Flexing his star power, Denzel Washington led the thriller "The Equalizer" to a $35 million debut, according to studio estimates Sunday.
The Sony-Columbia Pictures release dominated the weekend box office, surpassing some expectations for the film. Washington plays a former commando living a quiet life in Boston when the disappearance of a prostitute acquaintance (Chloe Grace Moretz) lures him into a battle with the Russian mafia.
The strong opening marks the third-best debut in Washington's career, trailing only 2012's "Safe House" ($40.1 million) and 2007's "American Gangster" ($43.6 million). Washington, who will turn 60 in December, has been one of Hollywood's most reliable draws without the benefit of anything like a superhero franchise.
"He's the very model of box-office consistency," said Paul Dergarabedian, senior media analyst for box-office tracker Rentrak. "I can't think of another star that's this consistent, that remains this rock solid over the course of three decades."

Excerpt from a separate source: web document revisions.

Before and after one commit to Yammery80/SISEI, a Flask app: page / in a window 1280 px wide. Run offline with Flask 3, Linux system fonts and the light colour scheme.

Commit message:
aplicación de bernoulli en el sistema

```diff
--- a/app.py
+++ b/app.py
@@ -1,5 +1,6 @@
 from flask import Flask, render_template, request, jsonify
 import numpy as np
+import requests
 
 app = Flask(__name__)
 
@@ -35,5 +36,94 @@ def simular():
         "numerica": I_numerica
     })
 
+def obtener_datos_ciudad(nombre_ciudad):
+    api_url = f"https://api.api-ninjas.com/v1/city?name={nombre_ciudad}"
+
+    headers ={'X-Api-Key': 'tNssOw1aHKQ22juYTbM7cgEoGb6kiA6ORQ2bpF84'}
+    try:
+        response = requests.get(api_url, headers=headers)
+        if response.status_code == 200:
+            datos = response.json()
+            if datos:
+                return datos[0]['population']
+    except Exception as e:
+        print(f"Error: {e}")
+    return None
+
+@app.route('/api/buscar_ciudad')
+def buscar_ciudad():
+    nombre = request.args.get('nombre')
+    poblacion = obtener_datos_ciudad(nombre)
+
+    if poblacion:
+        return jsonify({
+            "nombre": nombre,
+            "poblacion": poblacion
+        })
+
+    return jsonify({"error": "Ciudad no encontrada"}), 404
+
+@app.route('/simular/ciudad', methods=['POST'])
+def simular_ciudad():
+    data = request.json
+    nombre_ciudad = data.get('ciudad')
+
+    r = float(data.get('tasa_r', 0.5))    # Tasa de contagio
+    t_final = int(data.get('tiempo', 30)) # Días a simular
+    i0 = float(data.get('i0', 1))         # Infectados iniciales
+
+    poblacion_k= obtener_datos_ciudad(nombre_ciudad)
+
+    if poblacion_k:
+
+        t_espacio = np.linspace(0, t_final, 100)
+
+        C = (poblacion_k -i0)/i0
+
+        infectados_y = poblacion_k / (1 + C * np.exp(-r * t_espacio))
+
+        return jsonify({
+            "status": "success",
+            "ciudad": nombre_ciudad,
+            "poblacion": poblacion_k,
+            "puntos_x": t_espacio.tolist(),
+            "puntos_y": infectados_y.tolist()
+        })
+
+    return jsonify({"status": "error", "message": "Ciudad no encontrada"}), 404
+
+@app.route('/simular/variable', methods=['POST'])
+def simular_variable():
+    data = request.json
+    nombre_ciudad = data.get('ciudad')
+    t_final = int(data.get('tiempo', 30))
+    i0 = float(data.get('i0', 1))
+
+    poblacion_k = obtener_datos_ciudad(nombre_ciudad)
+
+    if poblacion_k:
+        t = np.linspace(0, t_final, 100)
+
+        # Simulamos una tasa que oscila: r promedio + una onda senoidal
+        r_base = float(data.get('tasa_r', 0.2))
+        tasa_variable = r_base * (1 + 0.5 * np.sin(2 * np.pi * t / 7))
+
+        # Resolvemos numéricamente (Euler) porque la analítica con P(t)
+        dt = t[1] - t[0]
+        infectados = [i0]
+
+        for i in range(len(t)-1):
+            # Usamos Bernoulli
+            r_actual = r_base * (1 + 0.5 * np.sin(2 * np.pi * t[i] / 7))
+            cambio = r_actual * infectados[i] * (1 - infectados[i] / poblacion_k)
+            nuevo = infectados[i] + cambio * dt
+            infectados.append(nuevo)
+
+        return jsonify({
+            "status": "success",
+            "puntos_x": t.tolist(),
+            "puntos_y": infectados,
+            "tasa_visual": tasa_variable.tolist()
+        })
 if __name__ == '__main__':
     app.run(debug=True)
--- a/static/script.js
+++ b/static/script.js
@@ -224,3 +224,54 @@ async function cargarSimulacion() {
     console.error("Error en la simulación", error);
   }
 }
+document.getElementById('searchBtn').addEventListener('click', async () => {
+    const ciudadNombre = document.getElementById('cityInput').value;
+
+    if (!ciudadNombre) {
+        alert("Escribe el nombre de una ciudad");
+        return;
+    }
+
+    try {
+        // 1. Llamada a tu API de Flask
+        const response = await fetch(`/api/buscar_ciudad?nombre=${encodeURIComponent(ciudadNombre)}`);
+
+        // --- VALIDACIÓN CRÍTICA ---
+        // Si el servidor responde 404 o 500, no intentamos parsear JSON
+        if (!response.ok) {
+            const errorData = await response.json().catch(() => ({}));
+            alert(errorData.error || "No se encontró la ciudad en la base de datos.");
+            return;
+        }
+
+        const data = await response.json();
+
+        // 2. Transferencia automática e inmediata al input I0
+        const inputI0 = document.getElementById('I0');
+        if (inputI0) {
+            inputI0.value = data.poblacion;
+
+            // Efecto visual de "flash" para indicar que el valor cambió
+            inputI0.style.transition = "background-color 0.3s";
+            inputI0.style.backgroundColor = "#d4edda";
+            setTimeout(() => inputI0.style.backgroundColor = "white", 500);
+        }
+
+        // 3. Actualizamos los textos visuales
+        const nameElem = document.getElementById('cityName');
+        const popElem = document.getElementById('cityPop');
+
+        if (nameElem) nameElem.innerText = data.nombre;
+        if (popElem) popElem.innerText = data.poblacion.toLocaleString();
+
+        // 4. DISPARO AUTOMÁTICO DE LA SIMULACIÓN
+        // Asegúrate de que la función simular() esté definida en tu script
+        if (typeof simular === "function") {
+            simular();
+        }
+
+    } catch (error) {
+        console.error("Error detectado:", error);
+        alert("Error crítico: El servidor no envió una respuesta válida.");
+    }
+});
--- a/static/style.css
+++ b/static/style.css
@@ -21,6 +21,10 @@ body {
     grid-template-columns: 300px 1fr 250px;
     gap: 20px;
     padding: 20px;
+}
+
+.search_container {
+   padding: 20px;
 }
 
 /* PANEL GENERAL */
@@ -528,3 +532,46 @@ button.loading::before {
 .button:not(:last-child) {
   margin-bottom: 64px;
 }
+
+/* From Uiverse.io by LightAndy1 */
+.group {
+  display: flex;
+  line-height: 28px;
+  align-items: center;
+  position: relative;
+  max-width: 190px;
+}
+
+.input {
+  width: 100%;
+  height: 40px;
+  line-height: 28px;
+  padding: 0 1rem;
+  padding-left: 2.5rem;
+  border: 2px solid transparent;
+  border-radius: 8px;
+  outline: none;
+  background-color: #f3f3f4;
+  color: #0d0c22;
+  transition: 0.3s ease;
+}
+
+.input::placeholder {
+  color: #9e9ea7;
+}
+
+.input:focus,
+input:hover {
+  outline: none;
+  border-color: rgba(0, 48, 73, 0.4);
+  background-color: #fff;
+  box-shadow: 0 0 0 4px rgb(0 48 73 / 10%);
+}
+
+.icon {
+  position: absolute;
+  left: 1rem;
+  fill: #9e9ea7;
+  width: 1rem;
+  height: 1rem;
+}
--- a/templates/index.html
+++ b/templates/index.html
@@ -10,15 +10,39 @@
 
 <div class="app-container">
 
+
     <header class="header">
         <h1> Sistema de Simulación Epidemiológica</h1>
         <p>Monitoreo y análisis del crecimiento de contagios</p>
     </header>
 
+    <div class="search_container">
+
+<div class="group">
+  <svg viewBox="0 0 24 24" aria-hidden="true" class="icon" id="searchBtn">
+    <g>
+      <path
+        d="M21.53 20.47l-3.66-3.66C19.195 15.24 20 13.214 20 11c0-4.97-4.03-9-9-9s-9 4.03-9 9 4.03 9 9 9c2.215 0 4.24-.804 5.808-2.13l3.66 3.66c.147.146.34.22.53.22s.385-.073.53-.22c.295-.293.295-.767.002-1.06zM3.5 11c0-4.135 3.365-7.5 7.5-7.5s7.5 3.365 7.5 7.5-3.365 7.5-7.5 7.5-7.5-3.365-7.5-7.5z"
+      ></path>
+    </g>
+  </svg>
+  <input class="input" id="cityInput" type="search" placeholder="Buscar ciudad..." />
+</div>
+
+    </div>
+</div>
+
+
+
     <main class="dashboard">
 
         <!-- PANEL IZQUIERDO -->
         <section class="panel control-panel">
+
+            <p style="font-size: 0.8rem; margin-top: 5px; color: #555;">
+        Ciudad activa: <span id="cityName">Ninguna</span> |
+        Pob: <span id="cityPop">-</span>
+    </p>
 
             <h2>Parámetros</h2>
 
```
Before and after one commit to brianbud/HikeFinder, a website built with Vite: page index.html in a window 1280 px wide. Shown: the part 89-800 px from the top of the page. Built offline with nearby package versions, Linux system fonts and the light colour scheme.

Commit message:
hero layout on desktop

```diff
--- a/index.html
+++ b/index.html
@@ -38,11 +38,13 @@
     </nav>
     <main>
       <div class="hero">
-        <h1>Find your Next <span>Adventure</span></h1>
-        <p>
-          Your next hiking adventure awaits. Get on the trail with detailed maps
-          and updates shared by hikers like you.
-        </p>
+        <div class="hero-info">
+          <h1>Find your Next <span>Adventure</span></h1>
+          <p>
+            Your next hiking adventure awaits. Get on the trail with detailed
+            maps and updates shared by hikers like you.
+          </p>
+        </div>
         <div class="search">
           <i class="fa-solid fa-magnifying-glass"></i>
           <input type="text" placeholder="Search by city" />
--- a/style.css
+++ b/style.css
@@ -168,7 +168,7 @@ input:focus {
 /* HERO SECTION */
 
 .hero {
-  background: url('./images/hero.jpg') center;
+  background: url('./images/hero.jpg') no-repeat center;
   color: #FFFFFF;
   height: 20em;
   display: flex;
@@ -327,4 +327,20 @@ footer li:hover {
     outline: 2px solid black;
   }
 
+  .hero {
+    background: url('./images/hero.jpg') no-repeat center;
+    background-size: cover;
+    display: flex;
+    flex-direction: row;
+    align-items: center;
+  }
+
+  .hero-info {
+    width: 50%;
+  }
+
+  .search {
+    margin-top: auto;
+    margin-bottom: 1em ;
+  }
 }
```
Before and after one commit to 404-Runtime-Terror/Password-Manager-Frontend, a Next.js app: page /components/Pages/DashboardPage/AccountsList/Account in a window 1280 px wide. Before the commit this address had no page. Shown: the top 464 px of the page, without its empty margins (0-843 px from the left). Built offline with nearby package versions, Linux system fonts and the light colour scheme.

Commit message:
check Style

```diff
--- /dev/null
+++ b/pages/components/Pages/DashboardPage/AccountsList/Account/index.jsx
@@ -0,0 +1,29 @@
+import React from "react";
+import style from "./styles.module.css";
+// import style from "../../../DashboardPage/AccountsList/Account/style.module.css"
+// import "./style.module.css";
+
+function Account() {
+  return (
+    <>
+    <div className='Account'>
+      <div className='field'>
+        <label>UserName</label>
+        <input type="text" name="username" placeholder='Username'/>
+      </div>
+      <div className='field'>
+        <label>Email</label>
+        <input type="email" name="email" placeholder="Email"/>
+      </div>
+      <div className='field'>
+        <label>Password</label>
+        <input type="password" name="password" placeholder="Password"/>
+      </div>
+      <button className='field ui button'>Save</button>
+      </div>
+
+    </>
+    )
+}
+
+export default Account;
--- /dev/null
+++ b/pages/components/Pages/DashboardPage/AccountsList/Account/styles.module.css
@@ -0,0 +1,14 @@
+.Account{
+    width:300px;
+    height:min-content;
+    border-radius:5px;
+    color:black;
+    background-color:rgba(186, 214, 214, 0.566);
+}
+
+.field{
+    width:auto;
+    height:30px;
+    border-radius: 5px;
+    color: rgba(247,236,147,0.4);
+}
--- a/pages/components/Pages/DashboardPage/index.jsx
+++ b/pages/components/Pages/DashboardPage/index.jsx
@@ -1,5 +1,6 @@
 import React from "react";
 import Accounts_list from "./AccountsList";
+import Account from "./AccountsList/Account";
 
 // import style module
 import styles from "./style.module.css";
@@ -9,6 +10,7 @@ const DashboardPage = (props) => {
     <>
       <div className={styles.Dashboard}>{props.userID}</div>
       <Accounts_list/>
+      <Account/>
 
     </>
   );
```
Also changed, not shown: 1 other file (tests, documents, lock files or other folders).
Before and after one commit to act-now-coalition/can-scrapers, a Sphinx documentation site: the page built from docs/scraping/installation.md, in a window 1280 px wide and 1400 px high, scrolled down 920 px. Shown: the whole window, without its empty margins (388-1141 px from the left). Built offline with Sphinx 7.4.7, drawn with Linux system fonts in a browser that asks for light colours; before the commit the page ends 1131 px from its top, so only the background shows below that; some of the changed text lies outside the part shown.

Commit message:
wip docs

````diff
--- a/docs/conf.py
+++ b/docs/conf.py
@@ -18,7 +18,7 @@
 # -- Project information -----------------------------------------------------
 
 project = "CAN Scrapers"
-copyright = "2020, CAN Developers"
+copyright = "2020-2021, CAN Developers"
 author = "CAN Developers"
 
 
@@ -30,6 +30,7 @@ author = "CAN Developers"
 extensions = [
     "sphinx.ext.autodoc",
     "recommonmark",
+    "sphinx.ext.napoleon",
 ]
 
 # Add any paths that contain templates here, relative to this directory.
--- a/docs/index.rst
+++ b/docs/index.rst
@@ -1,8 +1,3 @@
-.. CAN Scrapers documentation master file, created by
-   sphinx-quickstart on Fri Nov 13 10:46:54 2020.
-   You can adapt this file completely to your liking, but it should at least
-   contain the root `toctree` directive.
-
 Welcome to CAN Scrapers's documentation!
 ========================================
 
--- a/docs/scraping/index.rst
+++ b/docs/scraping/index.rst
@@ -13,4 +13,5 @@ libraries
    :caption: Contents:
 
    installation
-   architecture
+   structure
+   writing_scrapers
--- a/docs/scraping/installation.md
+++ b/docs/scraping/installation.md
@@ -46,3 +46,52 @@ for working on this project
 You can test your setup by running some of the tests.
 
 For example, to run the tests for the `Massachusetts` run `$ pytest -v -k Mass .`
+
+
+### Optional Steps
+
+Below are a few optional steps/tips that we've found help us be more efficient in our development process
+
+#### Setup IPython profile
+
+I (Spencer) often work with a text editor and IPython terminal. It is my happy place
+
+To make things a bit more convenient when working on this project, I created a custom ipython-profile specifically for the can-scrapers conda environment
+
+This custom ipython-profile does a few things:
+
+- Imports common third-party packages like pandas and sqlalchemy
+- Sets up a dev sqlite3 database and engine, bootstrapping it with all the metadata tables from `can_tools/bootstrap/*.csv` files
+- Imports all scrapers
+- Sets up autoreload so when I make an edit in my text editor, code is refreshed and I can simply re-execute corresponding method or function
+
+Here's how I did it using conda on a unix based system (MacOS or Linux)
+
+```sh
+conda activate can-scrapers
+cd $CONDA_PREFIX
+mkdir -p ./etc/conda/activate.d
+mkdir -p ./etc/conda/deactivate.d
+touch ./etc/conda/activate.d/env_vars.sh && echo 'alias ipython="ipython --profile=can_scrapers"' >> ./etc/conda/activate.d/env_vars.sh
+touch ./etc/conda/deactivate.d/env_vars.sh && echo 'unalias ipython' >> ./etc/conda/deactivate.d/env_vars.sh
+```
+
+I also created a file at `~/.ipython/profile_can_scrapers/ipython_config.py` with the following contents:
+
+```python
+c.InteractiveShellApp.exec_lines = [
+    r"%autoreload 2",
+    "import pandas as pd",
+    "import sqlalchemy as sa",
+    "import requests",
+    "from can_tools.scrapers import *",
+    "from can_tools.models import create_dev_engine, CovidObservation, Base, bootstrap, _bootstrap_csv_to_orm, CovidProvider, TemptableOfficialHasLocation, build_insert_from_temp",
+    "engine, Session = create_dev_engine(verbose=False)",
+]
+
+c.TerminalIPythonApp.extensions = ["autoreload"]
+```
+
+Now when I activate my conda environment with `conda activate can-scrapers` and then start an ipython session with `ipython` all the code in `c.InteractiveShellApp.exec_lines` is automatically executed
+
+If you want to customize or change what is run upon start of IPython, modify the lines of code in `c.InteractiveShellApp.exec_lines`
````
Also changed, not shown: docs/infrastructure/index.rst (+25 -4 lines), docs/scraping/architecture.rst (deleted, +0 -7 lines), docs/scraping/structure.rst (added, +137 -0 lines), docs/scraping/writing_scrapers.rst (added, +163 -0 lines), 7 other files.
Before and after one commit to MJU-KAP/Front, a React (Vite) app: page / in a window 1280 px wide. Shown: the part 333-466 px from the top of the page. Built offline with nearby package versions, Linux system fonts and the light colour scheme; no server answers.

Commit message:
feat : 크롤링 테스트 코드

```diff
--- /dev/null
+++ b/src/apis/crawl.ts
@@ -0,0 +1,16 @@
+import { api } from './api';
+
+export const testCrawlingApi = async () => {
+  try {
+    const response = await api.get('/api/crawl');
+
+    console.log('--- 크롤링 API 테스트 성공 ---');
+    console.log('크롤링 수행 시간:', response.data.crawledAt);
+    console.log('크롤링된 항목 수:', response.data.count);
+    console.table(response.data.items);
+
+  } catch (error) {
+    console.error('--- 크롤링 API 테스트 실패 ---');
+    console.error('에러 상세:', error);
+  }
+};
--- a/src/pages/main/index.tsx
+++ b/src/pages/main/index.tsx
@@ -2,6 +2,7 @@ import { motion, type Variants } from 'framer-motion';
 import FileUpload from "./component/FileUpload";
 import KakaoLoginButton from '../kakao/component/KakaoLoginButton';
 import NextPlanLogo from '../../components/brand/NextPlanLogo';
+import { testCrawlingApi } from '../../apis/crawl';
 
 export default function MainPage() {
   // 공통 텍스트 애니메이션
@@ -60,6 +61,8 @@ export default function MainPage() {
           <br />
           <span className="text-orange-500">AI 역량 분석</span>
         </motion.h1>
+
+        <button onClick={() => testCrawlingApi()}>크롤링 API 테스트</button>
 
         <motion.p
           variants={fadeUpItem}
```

"The Equalizer" reteams Washington with director Antoine Fuqua," who helmed 2001's "Training Day." That film memorably earned Washington an Oscar for best actor. A sequel to "The Equalizer," which is loosely based on the '80s CBS television series, is already in development.
"We feel like we have a real opportunity with a sequel and a possible franchise with this film," said Rory Bruer, head of distribution for Sony.
Last weekend's top performer, the young-adult novel adaptation "The Maze Runner," starring Dylan O'Brien, slid to second with $17.5 million in its second week. The 20th Century Fox release also has a sequel in the works, due out next September.
The stop-motion animated release "The Boxtrolls" opened in third place with $17.3 million. It's the best opening yet for Laika, the Oregon-based animation studio whose previous films are the Oscar-nominated "Coraline" and "ParaNorman."
Critics have been less enthusiastic about "The Boxtrolls," about a boy who's raised by nocturnal, box-wearing critters beneath the British village of Cheesebridge. But the Focus Features release capitalized on the relative dearth of family-friendly options in theaters over recent months.